:: What you need to do ::
Determine how many lines in this listing contain the word "architecture" and report that number by itself.

Content starts

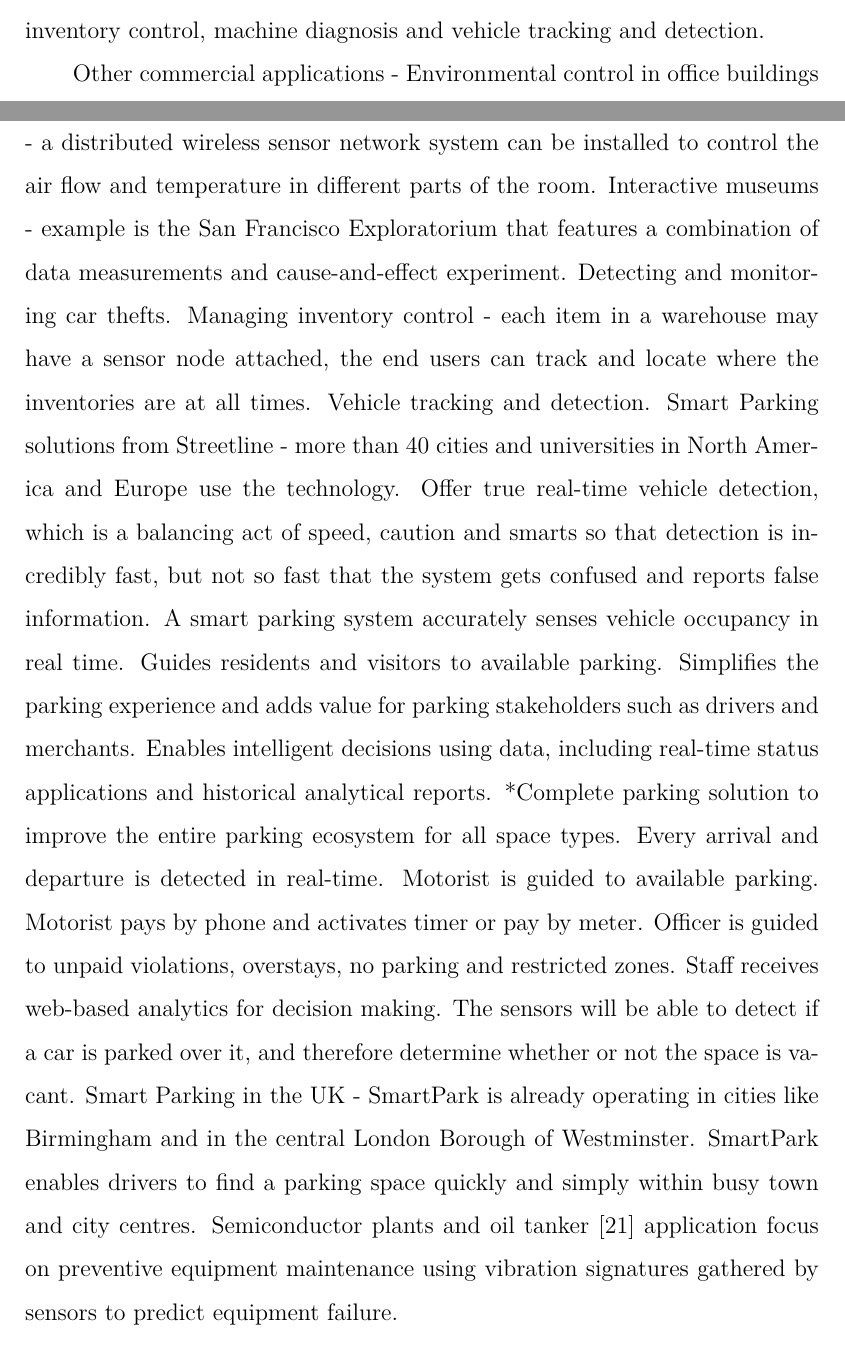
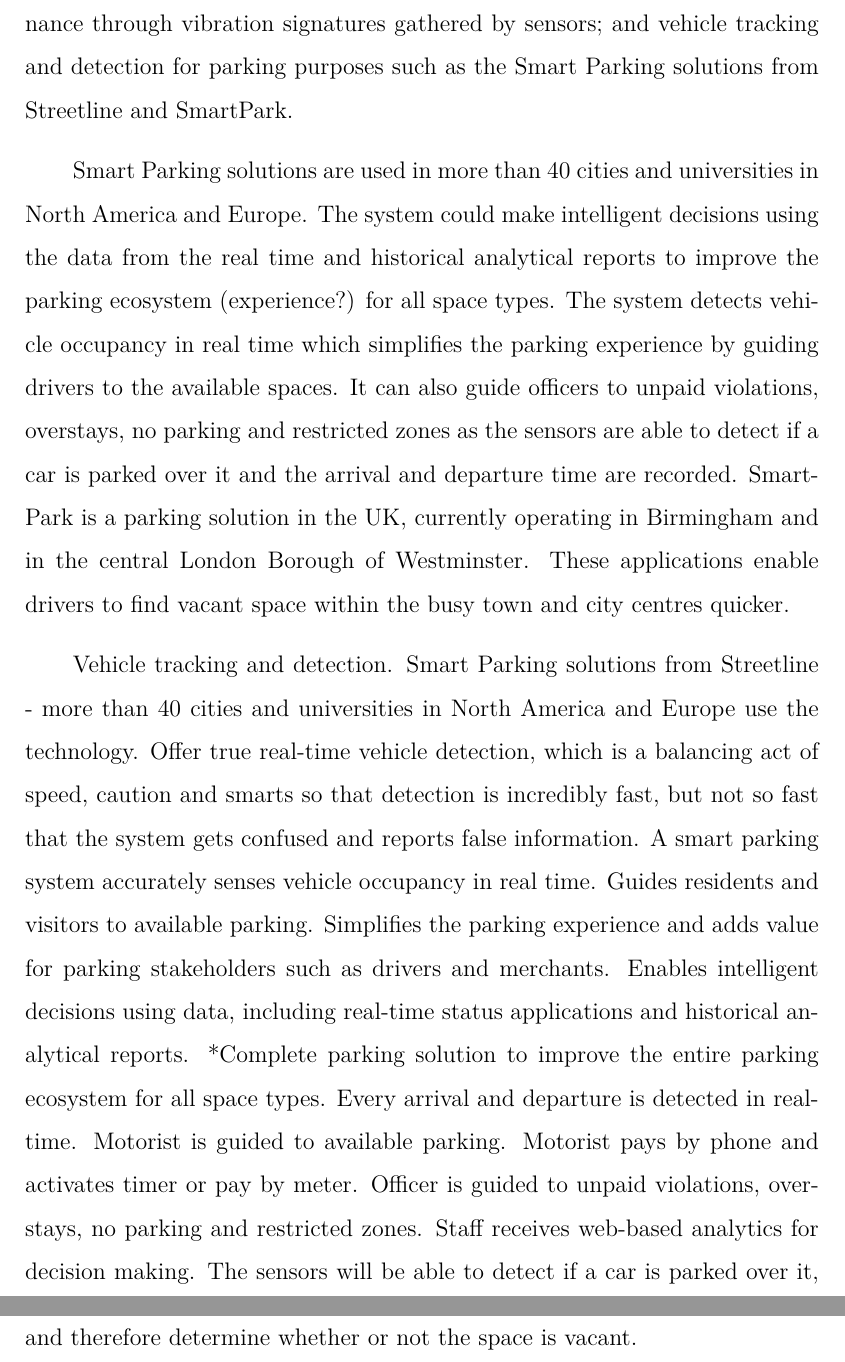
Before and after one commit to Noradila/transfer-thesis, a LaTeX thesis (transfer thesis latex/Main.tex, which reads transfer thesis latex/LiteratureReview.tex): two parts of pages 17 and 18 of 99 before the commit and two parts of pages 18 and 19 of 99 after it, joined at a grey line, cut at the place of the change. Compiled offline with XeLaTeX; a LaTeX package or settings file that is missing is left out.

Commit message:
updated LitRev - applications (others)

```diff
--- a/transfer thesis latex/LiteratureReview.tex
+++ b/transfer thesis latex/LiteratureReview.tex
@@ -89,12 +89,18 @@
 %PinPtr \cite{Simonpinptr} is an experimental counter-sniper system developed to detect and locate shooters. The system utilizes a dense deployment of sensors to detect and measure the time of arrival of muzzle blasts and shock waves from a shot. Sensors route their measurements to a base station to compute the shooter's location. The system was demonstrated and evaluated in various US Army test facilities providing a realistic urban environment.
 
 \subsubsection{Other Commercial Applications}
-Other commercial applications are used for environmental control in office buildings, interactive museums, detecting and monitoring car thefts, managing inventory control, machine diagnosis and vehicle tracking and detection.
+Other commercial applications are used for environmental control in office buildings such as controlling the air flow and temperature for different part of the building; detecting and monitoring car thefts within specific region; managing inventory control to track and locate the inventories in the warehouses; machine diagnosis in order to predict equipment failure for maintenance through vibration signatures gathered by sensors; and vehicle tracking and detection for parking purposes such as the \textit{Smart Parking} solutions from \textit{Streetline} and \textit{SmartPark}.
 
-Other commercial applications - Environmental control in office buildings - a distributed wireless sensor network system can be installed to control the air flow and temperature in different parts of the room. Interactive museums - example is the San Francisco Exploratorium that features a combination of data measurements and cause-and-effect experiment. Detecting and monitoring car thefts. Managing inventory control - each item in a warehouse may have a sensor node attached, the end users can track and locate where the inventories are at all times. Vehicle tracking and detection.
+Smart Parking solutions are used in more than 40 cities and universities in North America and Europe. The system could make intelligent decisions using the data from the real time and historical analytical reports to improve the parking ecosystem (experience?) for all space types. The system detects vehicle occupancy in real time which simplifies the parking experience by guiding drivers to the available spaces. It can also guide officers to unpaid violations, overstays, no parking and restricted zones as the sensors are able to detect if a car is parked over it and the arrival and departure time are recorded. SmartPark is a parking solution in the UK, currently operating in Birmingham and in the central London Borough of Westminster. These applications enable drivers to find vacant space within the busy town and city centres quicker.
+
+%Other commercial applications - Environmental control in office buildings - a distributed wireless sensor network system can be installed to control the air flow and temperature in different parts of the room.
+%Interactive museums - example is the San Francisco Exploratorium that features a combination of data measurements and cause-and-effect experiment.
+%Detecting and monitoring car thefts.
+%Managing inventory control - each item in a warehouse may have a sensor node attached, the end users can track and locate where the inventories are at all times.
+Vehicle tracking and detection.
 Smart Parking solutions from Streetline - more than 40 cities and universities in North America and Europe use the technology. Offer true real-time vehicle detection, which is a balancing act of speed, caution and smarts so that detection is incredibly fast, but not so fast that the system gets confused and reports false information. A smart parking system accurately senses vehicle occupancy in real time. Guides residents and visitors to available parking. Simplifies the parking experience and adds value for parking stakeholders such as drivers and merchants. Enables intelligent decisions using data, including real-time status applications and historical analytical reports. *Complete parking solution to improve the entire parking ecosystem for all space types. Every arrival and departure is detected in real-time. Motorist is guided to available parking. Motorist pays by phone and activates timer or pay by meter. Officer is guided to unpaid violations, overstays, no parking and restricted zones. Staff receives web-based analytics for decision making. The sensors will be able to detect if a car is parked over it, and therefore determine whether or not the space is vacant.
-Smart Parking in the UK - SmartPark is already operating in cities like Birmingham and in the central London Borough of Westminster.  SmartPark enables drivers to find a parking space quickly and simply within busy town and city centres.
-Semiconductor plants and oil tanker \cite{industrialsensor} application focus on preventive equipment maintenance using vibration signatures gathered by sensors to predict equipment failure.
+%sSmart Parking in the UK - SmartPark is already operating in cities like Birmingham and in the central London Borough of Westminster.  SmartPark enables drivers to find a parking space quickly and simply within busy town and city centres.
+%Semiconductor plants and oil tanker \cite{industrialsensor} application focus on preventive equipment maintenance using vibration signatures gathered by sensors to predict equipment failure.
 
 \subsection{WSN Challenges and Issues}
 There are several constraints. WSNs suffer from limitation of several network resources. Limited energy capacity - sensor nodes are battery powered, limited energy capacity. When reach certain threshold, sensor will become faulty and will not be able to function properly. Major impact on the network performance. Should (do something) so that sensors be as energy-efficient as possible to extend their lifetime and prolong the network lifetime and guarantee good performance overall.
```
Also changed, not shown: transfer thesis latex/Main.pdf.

Content ends
Content starts

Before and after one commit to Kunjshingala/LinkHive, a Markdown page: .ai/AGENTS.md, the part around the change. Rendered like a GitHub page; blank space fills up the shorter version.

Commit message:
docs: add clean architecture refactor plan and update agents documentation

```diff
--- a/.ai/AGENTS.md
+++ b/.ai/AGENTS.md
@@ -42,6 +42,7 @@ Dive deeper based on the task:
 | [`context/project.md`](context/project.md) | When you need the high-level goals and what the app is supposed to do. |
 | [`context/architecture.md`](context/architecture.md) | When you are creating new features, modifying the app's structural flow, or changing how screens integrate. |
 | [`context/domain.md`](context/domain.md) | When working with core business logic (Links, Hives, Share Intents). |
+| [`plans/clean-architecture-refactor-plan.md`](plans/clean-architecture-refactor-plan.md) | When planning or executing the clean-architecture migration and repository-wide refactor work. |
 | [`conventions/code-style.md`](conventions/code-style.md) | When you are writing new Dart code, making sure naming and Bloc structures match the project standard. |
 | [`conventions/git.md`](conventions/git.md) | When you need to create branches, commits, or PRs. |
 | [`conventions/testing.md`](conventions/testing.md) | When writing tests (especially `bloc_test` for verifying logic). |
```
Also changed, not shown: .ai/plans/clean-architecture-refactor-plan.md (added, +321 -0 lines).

Content ends

:: Answer box ::
4